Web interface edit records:
*** Block opens ***

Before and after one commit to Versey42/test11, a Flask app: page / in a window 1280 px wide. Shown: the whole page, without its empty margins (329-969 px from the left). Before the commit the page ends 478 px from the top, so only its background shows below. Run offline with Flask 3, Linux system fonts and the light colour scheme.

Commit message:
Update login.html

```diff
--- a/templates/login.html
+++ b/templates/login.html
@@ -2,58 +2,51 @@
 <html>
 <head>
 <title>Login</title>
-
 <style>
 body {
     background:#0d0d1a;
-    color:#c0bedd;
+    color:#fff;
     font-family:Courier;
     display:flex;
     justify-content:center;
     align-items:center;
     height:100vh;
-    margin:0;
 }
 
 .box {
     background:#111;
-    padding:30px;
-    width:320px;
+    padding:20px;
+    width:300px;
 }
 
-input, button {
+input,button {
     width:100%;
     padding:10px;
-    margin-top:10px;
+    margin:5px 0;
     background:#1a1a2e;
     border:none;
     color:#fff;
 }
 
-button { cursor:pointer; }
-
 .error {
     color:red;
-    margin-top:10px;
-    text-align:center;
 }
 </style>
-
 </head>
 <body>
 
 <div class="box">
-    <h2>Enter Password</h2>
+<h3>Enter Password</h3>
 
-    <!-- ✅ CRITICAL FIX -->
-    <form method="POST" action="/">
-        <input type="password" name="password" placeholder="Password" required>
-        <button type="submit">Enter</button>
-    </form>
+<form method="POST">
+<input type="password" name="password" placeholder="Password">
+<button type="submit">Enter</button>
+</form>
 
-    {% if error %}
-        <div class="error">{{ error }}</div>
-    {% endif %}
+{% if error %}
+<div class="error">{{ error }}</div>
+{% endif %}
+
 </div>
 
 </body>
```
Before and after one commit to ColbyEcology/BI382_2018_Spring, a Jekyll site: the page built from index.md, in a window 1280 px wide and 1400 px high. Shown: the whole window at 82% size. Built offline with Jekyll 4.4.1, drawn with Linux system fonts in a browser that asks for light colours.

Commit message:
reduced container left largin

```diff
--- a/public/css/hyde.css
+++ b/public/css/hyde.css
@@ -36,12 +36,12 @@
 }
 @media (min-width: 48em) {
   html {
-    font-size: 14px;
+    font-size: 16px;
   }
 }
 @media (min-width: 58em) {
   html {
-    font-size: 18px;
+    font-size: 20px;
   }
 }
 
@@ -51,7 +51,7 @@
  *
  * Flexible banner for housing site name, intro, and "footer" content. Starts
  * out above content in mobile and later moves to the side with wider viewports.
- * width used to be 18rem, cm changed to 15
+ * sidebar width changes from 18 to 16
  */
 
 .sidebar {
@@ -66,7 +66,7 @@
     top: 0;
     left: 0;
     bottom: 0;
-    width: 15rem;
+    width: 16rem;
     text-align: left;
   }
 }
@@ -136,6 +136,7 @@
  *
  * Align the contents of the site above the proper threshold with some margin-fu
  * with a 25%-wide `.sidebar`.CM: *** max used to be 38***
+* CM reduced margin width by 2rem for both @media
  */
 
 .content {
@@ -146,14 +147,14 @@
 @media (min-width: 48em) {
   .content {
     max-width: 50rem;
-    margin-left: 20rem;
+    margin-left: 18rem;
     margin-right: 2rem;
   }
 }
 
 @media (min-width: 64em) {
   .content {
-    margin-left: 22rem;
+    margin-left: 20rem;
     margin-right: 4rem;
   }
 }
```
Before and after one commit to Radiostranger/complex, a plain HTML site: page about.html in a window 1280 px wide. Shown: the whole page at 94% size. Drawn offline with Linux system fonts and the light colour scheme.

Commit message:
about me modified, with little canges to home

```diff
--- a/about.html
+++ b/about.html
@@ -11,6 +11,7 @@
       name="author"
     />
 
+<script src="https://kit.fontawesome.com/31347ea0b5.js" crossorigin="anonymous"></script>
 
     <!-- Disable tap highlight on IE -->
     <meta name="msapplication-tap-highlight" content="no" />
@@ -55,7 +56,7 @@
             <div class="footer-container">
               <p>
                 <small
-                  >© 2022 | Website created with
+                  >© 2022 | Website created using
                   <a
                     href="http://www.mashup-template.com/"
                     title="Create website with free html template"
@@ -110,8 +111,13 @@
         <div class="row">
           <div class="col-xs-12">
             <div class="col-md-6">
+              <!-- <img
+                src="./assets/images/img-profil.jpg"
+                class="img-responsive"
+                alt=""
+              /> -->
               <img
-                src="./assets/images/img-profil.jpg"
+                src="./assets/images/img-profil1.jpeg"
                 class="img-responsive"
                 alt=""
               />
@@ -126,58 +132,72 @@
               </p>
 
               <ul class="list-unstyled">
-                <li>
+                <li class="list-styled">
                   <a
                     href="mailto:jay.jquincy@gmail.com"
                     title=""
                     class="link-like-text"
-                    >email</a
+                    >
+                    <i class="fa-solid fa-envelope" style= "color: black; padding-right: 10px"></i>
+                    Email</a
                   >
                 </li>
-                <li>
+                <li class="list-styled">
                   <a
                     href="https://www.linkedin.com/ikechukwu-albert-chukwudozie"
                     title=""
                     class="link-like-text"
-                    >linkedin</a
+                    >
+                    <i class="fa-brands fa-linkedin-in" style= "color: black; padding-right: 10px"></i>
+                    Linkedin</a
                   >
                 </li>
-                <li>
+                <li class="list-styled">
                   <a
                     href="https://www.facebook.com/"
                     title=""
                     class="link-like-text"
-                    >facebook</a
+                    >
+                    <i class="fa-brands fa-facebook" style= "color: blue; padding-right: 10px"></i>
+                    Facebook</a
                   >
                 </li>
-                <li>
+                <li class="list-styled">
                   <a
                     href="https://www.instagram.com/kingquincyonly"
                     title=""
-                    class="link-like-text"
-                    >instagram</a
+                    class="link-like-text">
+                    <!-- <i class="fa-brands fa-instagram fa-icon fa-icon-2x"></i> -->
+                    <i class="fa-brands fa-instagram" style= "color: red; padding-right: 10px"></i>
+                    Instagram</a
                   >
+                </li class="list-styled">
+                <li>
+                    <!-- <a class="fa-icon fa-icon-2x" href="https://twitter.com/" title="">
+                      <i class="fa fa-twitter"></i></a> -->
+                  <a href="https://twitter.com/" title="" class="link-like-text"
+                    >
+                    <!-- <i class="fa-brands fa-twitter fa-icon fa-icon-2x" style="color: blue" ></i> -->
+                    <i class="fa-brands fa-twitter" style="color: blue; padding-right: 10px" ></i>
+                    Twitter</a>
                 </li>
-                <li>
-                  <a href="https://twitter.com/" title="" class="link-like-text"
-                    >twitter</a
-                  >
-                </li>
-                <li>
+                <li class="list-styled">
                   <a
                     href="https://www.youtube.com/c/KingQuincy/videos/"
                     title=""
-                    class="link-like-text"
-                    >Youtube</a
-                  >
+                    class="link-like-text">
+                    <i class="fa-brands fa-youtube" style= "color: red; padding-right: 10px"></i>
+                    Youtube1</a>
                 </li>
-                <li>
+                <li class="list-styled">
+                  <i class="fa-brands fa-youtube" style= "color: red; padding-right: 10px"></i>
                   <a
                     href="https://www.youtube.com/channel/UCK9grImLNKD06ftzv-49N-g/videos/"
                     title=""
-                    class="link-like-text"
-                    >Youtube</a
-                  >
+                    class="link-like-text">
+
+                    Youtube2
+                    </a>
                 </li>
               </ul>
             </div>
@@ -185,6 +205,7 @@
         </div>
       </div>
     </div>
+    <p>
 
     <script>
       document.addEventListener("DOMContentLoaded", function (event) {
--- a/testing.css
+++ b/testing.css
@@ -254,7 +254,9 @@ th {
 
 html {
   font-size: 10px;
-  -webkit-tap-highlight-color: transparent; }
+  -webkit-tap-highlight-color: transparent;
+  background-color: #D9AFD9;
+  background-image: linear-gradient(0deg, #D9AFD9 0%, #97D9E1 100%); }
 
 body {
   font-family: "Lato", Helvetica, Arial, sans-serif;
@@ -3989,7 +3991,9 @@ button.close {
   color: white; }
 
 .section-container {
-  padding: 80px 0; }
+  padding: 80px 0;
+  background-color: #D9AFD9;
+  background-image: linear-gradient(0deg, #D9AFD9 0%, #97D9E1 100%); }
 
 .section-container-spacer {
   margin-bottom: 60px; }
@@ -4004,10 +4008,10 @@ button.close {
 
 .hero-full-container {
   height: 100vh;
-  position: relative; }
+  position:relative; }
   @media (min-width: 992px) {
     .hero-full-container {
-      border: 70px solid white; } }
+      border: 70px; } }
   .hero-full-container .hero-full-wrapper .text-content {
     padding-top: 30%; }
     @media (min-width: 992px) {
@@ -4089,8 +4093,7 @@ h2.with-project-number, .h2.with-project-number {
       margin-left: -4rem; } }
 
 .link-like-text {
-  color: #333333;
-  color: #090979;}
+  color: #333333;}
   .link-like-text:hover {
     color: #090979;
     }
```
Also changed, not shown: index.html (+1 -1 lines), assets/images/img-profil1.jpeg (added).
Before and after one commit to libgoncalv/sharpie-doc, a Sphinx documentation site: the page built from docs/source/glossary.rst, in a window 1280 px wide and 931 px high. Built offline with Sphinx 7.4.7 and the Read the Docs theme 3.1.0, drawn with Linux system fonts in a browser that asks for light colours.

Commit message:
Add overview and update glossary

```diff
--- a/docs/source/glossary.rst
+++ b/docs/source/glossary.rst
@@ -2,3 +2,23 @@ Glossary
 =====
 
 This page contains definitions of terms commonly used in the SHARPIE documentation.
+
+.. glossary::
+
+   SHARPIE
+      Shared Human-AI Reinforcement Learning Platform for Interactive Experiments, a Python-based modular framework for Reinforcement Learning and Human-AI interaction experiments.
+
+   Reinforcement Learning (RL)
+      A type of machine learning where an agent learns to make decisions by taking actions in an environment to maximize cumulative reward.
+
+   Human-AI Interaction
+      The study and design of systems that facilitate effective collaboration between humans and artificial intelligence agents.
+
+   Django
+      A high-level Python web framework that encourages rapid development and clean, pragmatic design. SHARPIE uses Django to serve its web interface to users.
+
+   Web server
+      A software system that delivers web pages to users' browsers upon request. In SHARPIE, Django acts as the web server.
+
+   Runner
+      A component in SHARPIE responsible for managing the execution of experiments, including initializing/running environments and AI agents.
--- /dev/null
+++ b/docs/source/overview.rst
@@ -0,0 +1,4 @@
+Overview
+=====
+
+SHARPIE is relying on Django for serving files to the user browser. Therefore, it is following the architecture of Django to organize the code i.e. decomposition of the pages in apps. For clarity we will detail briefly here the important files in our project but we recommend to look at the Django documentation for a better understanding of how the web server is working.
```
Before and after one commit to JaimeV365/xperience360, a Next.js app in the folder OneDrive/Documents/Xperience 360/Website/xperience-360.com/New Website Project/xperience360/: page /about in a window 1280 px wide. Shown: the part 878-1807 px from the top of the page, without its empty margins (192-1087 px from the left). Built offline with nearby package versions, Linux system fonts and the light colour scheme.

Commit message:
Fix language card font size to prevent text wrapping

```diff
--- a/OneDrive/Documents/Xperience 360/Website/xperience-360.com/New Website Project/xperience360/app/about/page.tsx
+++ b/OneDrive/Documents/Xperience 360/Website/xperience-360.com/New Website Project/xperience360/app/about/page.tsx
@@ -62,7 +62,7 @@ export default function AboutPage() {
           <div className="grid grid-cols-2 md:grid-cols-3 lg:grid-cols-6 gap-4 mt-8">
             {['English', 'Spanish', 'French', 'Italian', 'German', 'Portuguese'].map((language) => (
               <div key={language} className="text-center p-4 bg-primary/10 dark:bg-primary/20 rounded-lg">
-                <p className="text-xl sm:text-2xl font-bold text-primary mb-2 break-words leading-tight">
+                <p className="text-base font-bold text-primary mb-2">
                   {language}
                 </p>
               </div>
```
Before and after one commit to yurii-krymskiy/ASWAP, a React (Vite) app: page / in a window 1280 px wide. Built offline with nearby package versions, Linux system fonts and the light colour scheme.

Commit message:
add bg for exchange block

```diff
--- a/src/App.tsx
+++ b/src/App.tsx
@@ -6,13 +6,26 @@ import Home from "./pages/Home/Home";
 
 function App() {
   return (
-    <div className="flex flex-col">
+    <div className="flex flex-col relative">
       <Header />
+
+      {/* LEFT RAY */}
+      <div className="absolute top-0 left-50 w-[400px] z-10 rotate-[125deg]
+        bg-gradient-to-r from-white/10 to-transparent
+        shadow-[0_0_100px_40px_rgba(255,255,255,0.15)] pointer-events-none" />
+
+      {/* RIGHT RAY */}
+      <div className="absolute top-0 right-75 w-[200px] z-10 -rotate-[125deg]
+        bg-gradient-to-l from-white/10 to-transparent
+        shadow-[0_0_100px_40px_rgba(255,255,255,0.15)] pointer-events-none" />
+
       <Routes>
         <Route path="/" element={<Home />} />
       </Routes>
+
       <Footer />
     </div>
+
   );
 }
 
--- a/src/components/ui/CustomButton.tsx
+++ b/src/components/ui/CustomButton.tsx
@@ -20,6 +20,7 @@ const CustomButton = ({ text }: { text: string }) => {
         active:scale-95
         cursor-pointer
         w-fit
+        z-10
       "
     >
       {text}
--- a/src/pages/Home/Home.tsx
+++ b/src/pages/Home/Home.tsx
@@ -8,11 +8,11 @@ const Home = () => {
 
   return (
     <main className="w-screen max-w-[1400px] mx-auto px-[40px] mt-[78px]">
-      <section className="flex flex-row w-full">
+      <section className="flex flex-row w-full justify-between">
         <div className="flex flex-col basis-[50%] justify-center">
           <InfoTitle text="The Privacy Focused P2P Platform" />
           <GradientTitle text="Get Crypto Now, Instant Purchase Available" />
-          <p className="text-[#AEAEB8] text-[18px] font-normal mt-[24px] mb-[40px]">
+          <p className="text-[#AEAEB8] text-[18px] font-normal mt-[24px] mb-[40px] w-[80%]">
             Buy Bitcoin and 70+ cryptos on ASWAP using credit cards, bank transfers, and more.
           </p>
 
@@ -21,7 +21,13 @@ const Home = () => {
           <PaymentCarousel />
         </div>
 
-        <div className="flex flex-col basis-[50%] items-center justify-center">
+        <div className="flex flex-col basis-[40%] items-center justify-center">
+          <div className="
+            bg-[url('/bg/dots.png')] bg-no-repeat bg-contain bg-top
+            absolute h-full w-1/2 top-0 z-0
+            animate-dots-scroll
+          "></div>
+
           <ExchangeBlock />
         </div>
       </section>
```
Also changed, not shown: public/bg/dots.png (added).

*** Block closes ***

• **Task directions**: This exercise requires the lines of the entries containing the string "brands".

• **Task result**:
+                    <i class="fa-brands fa-linkedin-in" style= "color: black; padding-right: 10px"></i>
+                    <i class="fa-brands fa-facebook" style= "color: blue; padding-right: 10px"></i>
+                    <!-- <i class="fa-brands fa-instagram fa-icon fa-icon-2x"></i> -->
+                    <i class="fa-brands fa-instagram" style= "color: red; padding-right: 10px"></i>
+                    <!-- <i class="fa-brands fa-twitter fa-icon fa-icon-2x" style="color: blue" ></i> -->
+                    <i class="fa-brands fa-twitter" style="color: blue; padding-right: 10px" ></i>
+                    <i class="fa-brands fa-youtube" style= "color: red; padding-right: 10px"></i>
+                  <i class="fa-brands fa-youtube" style= "color: red; padding-right: 10px"></i>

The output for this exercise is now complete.